There’s some pretty colourful characters in San Fran, any interesting stories to share?

I met so many colourful characters while I was in San Francisco – I swear that city is full of eccentric, vibrant and unique people. One time I was being filmed in North Beach for a project called ‘One Day in San Francisco’, and a 80 year old man wearing a bright yellow military jacket and cap decided he wanted to get involved. After speaking to him for a while about the city he told me that he originally came there in the 70s while serving in the military and then never left.

While we were chatting he mentioned that a famous lawyer named Tony Serra lived just around the corner, who had represented groups as diverse as the Black Panthers, Hells Angels, Earth First! and New World Liberation Front. He was put in prison for refusing to pay taxes in protest of the War in Iraq and had taken a vow of poverty, living his life frugally and driving a beaten-up car. While we were talking about him, he actually walked out the office wearing colourful casual clothes and, seeing that we were filming, shouted ‘I’M A MARTIAN FROM VENUS!’


What was the most intriguing thing you found out about San Fran that you didn’t already know?

I didn’t know that huge parts of the city on the coastal areas were created out of land-fill, and if there were ever to be an earthquake all of the buildings on that particular area would be destroyed as the land is so unstable there. I also found it very interesting that San Francisco is regarded by some as the homeless capital of the US – I saw so many homeless people sleeping on the streets there, some through unfortunate circumstances and others by choice. The people that choose to be homeless are usually quite young and have run away from home to escape their parents and have more freedom, these people are known as ‘Gutterpunks’ and some of them were holding up signs saying ‘I need beer’ and asking people for beer like they didn’t care!

What do you think are the most difficult and rewarding tasks in creating your maps?

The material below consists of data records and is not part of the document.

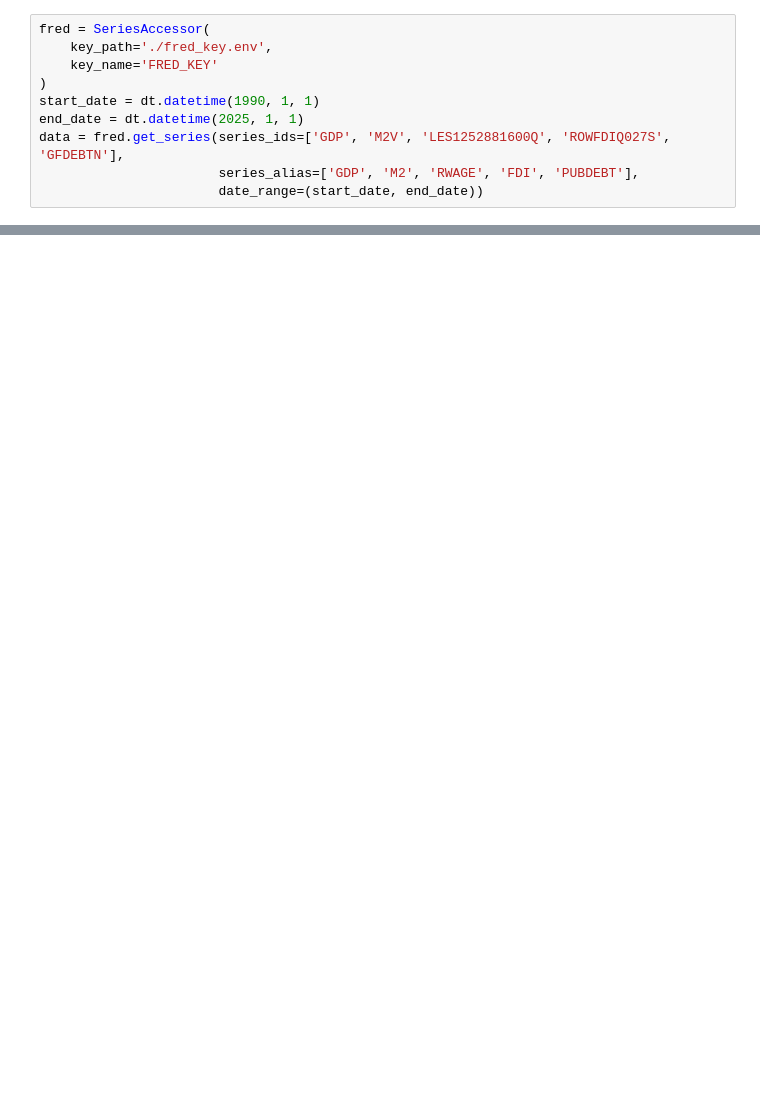
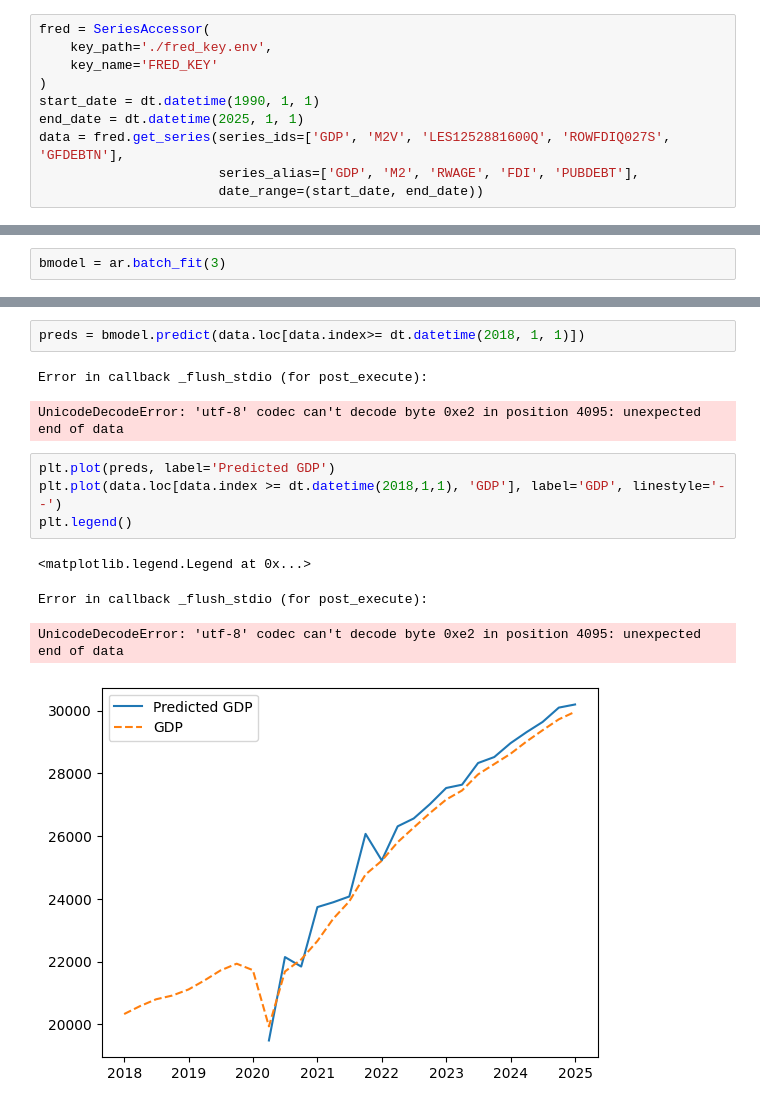
Before and after one commit to GongJr0/MacroSim, a Jupyter notebook: test.ipynb, the cells around one changed output, grey strips where cells are left out. Cells and saved outputs as stored; diff of their text form; blank space fills up the shorter version.

```diff
--- a/test.ipynb
+++ b/test.ipynb
@@ -92,0 +90,2 @@ r2_score(data.loc[pred_set.index, 'GDP'], pred)
+# %%
+bmodel = ar.batch_fit(3)
@@ -92,0 +108,14 @@ r2_score(data.loc[pred_set.index, 'GDP'], pred)
+# %%
+preds = bmodel.predict(data.loc[data.index>= dt.datetime(2018, 1, 1)])
+# %% [output]
+Error in callback _flush_stdio (for post_execute):
+UnicodeDecodeError: 'utf-8' codec can't decode byte 0xe2 in position 4095: unexpected end of data
+# %%
+plt.plot(preds, label='Predicted GDP')
+plt.plot(data.loc[data.index >= dt.datetime(2018,1,1), 'GDP'], label='GDP', linestyle='--')
+plt.legend()
+# %% [output]
+<matplotlib.legend.Legend at 0x...>
+Error in callback _flush_stdio (for post_execute):
+UnicodeDecodeError: 'utf-8' codec can't decode byte 0xe2 in position 4095: unexpected end of data
+[figure, added]
```
Also changed, not shown: parts of 8 cells of this notebook, 2 other files.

The most difficult task in creating the map is how slow and somewhat repetitive the drawing process can be at times. Every time I make a map I reach a wall where I feel like I can’t carry on doing it, the sheer scale of the detail can be really intimidating and you just have to carry on with it to get past that stage. When you start to see the map coming together and looking on the way to being finished things become a lot easier and I always feel a little emotional when I’m at the finishing stages.


Is there anything you wish you could do differently?

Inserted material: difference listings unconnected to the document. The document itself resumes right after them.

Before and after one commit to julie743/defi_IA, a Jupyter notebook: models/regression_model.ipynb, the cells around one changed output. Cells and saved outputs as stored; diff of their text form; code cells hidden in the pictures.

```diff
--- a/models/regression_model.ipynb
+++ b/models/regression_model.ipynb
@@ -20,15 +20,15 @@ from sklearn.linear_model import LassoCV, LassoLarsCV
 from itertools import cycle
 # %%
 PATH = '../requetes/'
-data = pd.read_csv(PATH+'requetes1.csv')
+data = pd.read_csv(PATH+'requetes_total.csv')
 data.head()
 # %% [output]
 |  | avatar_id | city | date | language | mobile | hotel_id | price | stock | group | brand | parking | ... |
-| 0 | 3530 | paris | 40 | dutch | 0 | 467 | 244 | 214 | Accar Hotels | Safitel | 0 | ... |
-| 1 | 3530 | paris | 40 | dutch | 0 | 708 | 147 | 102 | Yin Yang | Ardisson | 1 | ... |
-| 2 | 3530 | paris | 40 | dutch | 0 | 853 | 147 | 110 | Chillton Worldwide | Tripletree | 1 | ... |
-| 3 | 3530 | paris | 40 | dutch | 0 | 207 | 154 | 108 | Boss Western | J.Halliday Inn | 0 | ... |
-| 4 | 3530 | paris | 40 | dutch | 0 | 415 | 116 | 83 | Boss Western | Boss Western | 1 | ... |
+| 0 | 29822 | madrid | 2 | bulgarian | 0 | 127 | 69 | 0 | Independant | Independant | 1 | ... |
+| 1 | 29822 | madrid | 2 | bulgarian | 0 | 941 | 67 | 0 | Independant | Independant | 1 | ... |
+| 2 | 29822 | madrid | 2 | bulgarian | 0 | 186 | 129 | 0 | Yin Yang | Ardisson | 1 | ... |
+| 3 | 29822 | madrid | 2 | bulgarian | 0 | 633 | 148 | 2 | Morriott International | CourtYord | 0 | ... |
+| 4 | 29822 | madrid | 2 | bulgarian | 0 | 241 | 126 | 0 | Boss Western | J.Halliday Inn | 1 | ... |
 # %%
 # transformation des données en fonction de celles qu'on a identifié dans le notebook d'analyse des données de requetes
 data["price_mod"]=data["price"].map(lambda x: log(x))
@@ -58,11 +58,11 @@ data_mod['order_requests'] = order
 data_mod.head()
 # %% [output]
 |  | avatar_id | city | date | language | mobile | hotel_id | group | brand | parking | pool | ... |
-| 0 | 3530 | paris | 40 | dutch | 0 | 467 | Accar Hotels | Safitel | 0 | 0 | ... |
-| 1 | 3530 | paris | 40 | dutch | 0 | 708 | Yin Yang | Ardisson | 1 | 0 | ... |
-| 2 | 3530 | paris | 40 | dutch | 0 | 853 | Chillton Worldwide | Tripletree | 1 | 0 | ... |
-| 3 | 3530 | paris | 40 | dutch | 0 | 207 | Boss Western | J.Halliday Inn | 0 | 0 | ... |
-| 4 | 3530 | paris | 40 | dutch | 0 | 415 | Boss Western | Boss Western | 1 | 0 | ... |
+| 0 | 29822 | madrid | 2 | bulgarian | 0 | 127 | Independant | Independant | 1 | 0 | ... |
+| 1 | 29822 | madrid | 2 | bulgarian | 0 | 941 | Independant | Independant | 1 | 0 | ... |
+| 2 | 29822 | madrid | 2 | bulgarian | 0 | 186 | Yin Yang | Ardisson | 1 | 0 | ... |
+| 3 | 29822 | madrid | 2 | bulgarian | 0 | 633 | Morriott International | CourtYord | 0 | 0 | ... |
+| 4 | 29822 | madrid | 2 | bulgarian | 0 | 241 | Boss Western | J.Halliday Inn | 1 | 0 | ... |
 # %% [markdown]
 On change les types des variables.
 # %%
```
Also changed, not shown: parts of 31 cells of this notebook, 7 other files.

I wish that I could have fully represented the colourful and beautifully built houses in San Francisco – while I was there I was really taken aback by the amazingly well chosen colour schemes. I later found out that SF has it’s own colour consultant for the houses named Bob Buckter! Although if I tried to properly represent each house though the map would have been years in the making and I probably would have lost my mind!

Do you feel like you’ve developed a successful formula for completing each map since the very first London edition?

I definitely feel like there is more of a formula to creating my maps now – I’ve broken down the research process alone into several steps…this helps me manage the scale of the project as like I said before it can get quite overwhelming and it’s good to have mini-goals that I can reach each week. When I first created the London print I had no idea what I was doing and it was incredibly stressful – but now I look back and can see how I went about it and it’s actually really lovely to see how I’ve progressed but also to appreciate the original rawness that the London map had.


What other cities would you like to draw in the future?

I would love to draw Paris as it’s one of my favourite cities, also Tokyo would be amazing, Toronto, Rio De Janeiro, Dubai, Bangkok, Nairobi…the list is pretty endless! I am going to be going travelling next year and I’m going to take my sketchbook with me and explore the world through drawing!

Illustrated map of San Francisco

Check out Jenni in action, during map making mode:

The San Francisco map is now available to purchase from our online store

Take a look at the rest of our hand drawn map series here!

British Hand drawn map of London art print on wallNew York Hand drawn map of NYC art print on wallHand Drawn map of Berlin Art Print